Red Light Cameras Show Increase In Lakeland Accidents in 2016Car Accidents
A report released on December 31, 2016 by the Florida DHSMV shows an increase in car accidents at intersection with red light cameras across Florida. The City of Lakeland has 6 red lights cameras installed at various intersections. Statewide, between July 2012 and April 2016 rear-end collision increased by 11% and angle collisions increased by almost 7%. Meanwhile, collisions involving pedestrians were down 19% and red light running was down 3%. Overall, accidents with injuries increased 9% over that time frame. Police and authorities who benefit from citation revenues claim that the statistics do not necessarily correlated with the use of the cameras.
What Do Lakeland’s Statistics Show Us?

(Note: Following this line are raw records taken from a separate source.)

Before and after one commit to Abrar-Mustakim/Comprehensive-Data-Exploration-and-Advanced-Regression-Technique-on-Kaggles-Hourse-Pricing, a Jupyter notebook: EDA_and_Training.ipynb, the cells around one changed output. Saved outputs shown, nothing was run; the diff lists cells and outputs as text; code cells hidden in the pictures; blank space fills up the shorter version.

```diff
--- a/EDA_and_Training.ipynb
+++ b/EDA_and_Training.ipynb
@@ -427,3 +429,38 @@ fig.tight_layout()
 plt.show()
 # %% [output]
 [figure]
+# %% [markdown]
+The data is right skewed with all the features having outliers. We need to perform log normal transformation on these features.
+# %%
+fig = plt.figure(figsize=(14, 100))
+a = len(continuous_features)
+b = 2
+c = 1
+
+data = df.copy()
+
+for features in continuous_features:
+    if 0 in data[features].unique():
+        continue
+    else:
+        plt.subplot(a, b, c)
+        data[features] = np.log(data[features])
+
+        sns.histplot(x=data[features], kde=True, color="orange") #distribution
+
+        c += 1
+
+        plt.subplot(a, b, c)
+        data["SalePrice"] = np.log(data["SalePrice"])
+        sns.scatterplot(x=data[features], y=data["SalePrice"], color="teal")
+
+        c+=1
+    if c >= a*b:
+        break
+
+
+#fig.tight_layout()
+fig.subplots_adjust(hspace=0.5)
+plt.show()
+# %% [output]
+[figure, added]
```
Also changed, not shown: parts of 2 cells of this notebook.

At the 6 intersections with red light cameras in the City of Lakeland, the statistics show 87 crashes in the same time frame before the cameras. After the cameras were installed, the statistics show that 128 crashes happened. That’s a 47% increase.
For rear-end accidents specifically, the statistics show an increase from 62 crashes to 93 crashes. That’s 50% increase in rear end collisions since the installation of red light cameras. We can glean from these numbers that red light cameras really do cause people to pay more attention to the red lights and stop when they can, however, the numbers are showing us that people are really doing so for financial reasons (because they are afraid of having to pay for a ticket) rather than for true safety. In other words, the red light cameras only cause people who are paying attention to stop because their judgment has been modified for those intersections. As we can see from the increase in rear end collisions in these intersections, not everyone is responding the same way to the fear of the cameras.
What Do I Do If The Light Turns Yellow?
When I see a yellow light (particularly at an intersection with red light cameras) while I am driving, I almost always take a look around to see if I think the person behind me is going to stop. If I think that the person behind me is not going to stop, then I most certainly keep going regardless of the color of the light. When I do that, the person behind me usually goes through the intersection as well and “proves my judgment right.” I feel that if I had made a harder than usual stop out of fear of being “caught” by a red light camera, then I would have been rear-ended. I have always said that the best accident is the one that never happens. The problem with the red light cameras is that they have become a source of revenue for government are not really connected to safety. While the cameras may change the behavior of a lot of drivers, I continually question whether they are making the world a better place.
The most interesting statistic to me is that there was no change in the amount of crashes in the intersection itself directly caused by red light running. In other words, the number of people who just blatantly run the light (whether it is because they intentionally disregard the law or were just not paying attention) was the same in the City of Lakeland. This is more evidence that money is the real issue as opposed to safety. The state averages $4,250 in fees to private companies per month for each camera in operation.
Right Hand Turns
The bulk of red light camera cases involve a right hand turn at an intersection without stopping. Under section 316.0083, Fla. Stat., a traffic citation cannot be issued to a driver making a right hand turn at an intersection if they come to a complete stop after crossing the stop line. Early on in the red light camera saga, this was an issue of heated contention over what was an actual violation. Ordinarily, a driver is required to stop behind the white line. The reason for this is to respect the fact that the crosswalk is a protected zone as drivers who failed to stop behind the white line put pedestrians at risk. As the red light cameras make the majority of their revenue from right hand turns that people never come to a complete stop (they essentially yield), government is focusing on revenue and not on true safety which would require interdiction of those who blatantly run the red light straight through and at full speed.
Real Evidence Is What Is Needed
Despite what I have said above, red light cameras are actually a great thing for society. However, it is the way that they are being monetized that is the problem. Government should provide funding for cameras at all major intersections with a traffic light and should use the evidence gained from those cameras to cite drivers who cause accidents after running a red light. The deterrent effect of being issued a ticket for $158 by mail that does not have point associated with it is merely a tax or a toll to be paid at red lights. Fines for red lights yielded $60 million. Various cities and counties actually collected approximately $53 million in fines with half of those dollars was paid to red-light camera companies to review the films. Rather than being a source of controversy, people who are hurt by red light runners really need the evidence produced by these red light cameras to prove their cases in traffic court and in civil court. These cameras should run 24/7 and should only be reviewed when there is a citation, an accident, or an incident such as a high speed chase for which evidence is necessary.
Call Us To Discuss Your Case
Get the 2016 Florida DHSMV report here